Audit reveals problems that caused SC Lotto glitch

It was the glitch that stole Christmas.

For more than two hours last Christmas everyone who played the Holiday Cash Add-A-Play game in South Carolina was a winner - until they weren't. 

"I had some winning tickets. A lot of them," said Tony Berry, who thought he won thousands of dollars.

A month ago, lotto officials announced they would not pay out those winning tickets. Instead, players who "won" $500 would get a measly $1 as reimbursement for the cost of the ticket. 

Many players privately tell FOX 46 they are angry by that decision as officials brace for a class action lawsuit. 

It is a story FOX 46 has been digging into for months. Our reporting uncovered what a paid audit, by Gaming Laboratories International, later learned - that there was a coding change by the game's vendor, Intralot, before the glitch occurred. That contributed to the lotto letdown, GLI found. 

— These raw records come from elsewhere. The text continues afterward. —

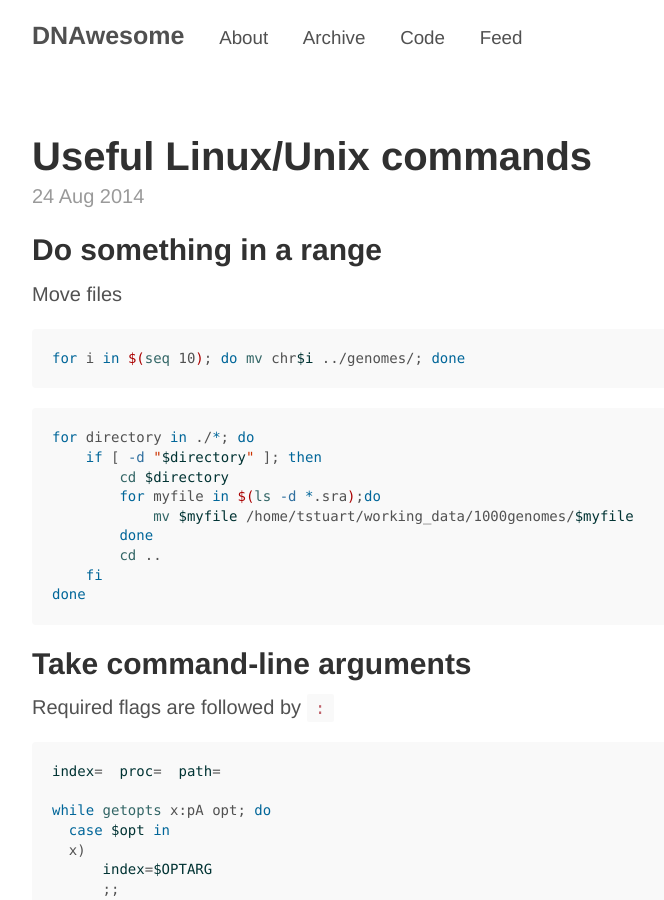
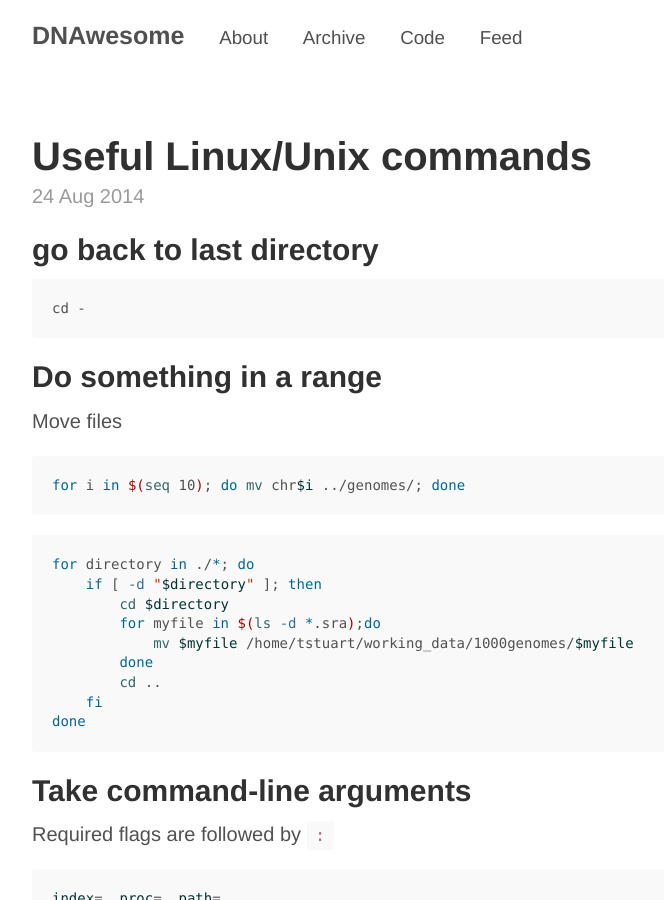
Before and after one commit to timoast/timoast.github.io, a Jekyll site: the page built from _posts/2014-08-24-UsefulCommands.md, in a window 1280 px wide and 900 px high. Shown: the whole window, without its empty margins (128-792 px from the left). Built offline with Jekyll 4.4.1, drawn with Linux system fonts in a browser that asks for light colours; Markdown is read by kramdown in place of the engine named in the settings.

Commit message:
update commands

````diff
--- a/_posts/2014-08-24-UsefulCommands.md
+++ b/_posts/2014-08-24-UsefulCommands.md
@@ -2,6 +2,12 @@
 title: Useful Linux/Unix commands
 layout: post
 ---
+## go back to last directory
+
+```
+cd -
+```
+
 ## Do something in a range
 Move files
 
````
Also changed, not shown: 15 other files.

GLI found there was no independent review of the game's modification and blamed inadequate testing that would have discovered the error. Investigators concluded it was "not handled appropriately." 

The report found no tampering of software or malicious activity. 

The unlucky mistake, we now know, produced at least 71,000 "winning" tickets worth $500 each. That totaled at least $35.5 million dollars in tickets produced in error. 

FOX 46 first reported in January that the South Carolina Education Lottery would likely not pay players their jackpot prize. That's because a statute we found, and later cited by lottery officials, said prizes produced or issued in error must not be paid. 

In a statement, Intralot, which is no longer being used by SCEL, says this incident was not related to any failure of its core systems, software or hardware. Officials said "no mitigation measures" need to be taken by any of its clients.

The company declined to comment further citing pending litigation.